“Ranger qualified officers who served in other units do not describe their service ‘as a Ranger,’” Spencer told us. The statement that someone “served ‘as a U.S. Army Ranger in Iraq and Afghanistan’ would only be used to discuss a member of the 75th Ranger Regiment. In my 25 years of military service I have never heard of a ranger qualified soldier being referred to in a statement about military service using Ranger unless in a ranger unit,” he said. Our original fact check, with corrected statements on which individuals can call themselves Rangers, appears below:
On Jan. 23, 2021, Salon published an expose accusing Sen. Tom Cotton of overstating his military experience during past political campaigns in claiming that he was “a U.S. Army Ranger in Iraq and Afghanistan.” Cotton is, indeed, a military veteran with combat experience in Iraq and Afghanistan, but he was not an Army Ranger when he served in those conflicts.
Cotton did complete a two-month Army Ranger training program, allowing him to be termed “Ranger qualified” and put a Ranger “tab” on his uniform. Such a training program, however, is not the same as serving in a conflict as an Army Ranger. Serving “as” a Ranger implies service with an elite set of troops “who served with the 75th Ranger Regiment based out of Fort Benning, Georgia,” to Military.com. Glenn Kessler, the Washington Post fact-checker, wrote about the difference between the two statuses in a July 2020 article:
Simply put, there’s the Ranger School, and there’s the Ranger Regiment, a Special Operations unit. Anyone in the military can attend the Ranger School, whether or not they served in the Ranger Regiment. The Ranger School is an intense 62-day small-unit tactics course for dismounted infantry that only about 40 percent manage to complete. If a soldier makes it through the course, he or she earns the right to wear a uniform “tab” — a small cloth arch — that reads “Ranger.”
In response to the Salon article, a Cotton spokesperson told Business Insider that “To be clear, as he’s stated many times, Senator Cotton graduated from Ranger School, earned the Ranger Tab, and served a combat tour with the 101st Airborne, not the 75th Ranger Regiment.”
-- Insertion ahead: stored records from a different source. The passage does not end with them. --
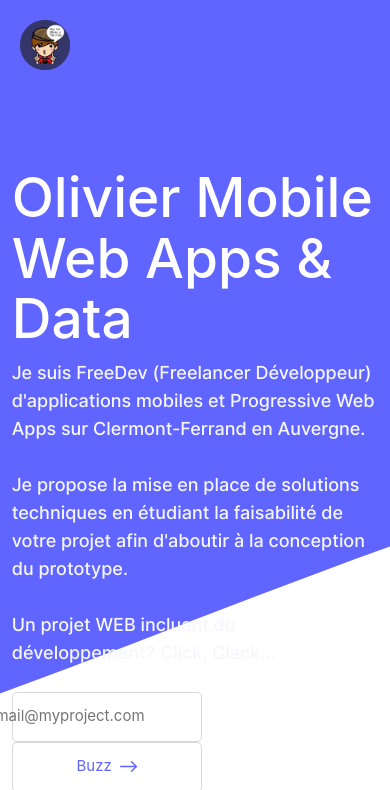
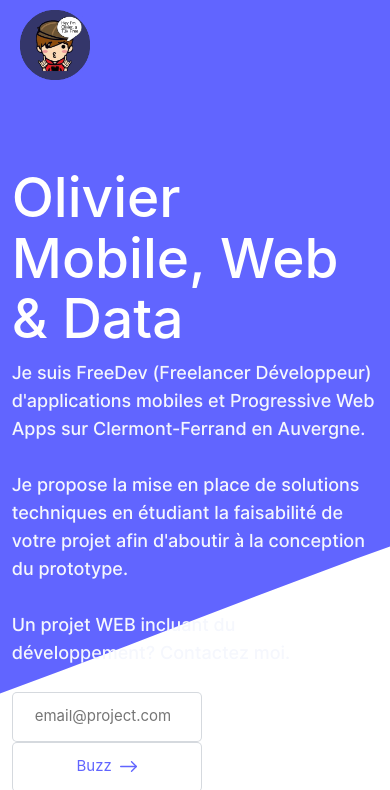
Before and after one commit to 73k05/inkOS, a plain HTML site: page index.html in a window 390 px wide. Shown: the top 790 px of the page. Drawn offline with Linux system fonts and the light colour scheme.

Commit message:
Fix input on mobile

```diff
--- a/css/inkos.css
+++ b/css/inkos.css
@@ -1,12 +1,14 @@
 .input-email {
     background-color: transparent;
     border: 0px solid;
+    max-width: 100%;
 }
 
 .input-email-book {
     background-color: transparent;
     border: 0px solid;
     text-align: center;
+    max-width: 100%;
 }
 
 .mousse-over:hover {
@@ -27,7 +29,7 @@
 
 .flex-fill {
     flex: 1;
-    width: 100%;
+    width: 110%;
 }
 
 .hide {
--- a/index.html
+++ b/index.html
@@ -49,7 +49,7 @@
     <div class="header-08">
         <div class="n06">
             <div class="n06_navbar">
-                <div class="n06_container"><a href="#" class="n06_logo w-inline-block"><img src="images/avatar-inkOS.png" width="50" alt=""></a>
+                <div class="n06_container"><a href="https://www.linkedin.com/in/olivier-peyronnel-a43b5822/" target="_blank" class="n06_logo w-inline-block"><img src="images/avatar-inkOS.png" width="70" alt=""></a>
                     <div class="n06_link_wrap">
                         <a href="#process" class="n06_link w-inline-block">
                             <div class="n06_link_text">Process</div>
@@ -68,14 +68,14 @@
         </div>
         <div id="contact" class="container-h3">
             <div class="block-left-hero">
-                <h1 class="hero_heading">Olivier Mobile<br>Web Apps &amp; Data</h1>
-                <p class="para_white">Je suis FreeDev (Freelancer Développeur) d&#x27;applications mobiles et Progressive Web Apps sur Clermont-Ferrand en Auvergne.<br><br>Je propose la mise en place de solutions techniques en étudiant la faisabilité de votre projet afin d&#x27;aboutir à la conception du prototype.<br><br>Un projet WEB incluant du développement? Click, Clack...<br></p>
+                <h1 class="hero_heading">Olivier<br>Mobile, Web &amp; Data</h1>
+                <p class="para_white">Je suis FreeDev (Freelancer Développeur) d&#x27;applications mobiles et Progressive Web Apps sur Clermont-Ferrand en Auvergne.<br><br>Je propose la mise en place de solutions techniques en étudiant la faisabilité de votre projet afin d&#x27;aboutir à la conception du prototype.<br><br>Un projet WEB incluant du développement? Contactez moi.<br></p>
                 <form class="row flex-fill" id="contact-form">
-                    <div class="col-sm-5">
+                    <div class="col-md-5 col-sm-5">
                         <div class="button-b2">
                             <input type="hidden" name="contact_number">
                             <input type="hidden" name="is_already_sent">
-                            <input class="input-email" required type="email" placeholder="email@myproject.com" name="user_email" id="user_email">
+                            <input class="input-email" required type="email" placeholder="email@project.com" name="user_email" id="user_email">
                         </div>
                     </div>
                     <!-- ACTION -->
@@ -224,7 +224,7 @@
                                         <input type="hidden" name="contact_number">
                                         <input type="hidden" name="is_already_sent">
                                         <div id="input-email-book" class="button-b2 hide">
-                                            <input type="email" class="input-email-book" required type="email" placeholder="email@myproject.com" name="user_email">
+                                            <input type="email" class="input-email-book" required type="email" placeholder="email@project.com" name="user_email">
                                         </div>
                                         <div id="error-book" class="error-text hide"></div>
                                         <div id="book-button" class="button-p3 w-button" onclick="book()">Choisir la date</div>
```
Several examples provided by Salon and others on social media, however, made it clear that Cotton had, at times, suggested that he served as an Army Ranger while in Iraq and Afghanistan. It is factually indefensible for Cotton to suggest he served as a Ranger during his tours of duty.
And indeed, Cotton has explicitly made such a claim on more than one occasion. As Salon reported, Cotton told the Hot Springs Sentinel-Record in February 2012 that his “experience as a U.S. Army Ranger in Iraq and Afghanistan and my experience in business will put me in very good condition.” As highlighted on Twitter, Cotton made a similar claim in a 2014 ad for his Senate campaign, saying “I made tough decisions as an Army Ranger in Iraq”:
— Jeff Nichols (@backwards_river) January 23, 2021
Although other examples exist in which Cotton does not explicitly make the argument that he served as a Ranger during his tours of duty, the ones that do make that claim are undisputedly false, as Cotton never served in Iraq or Afghanistan with the 75th Ranger Regiment. Because Cotton nevertheless implied or asserted that he did, the accusation he misstated his military history is here rated “True.”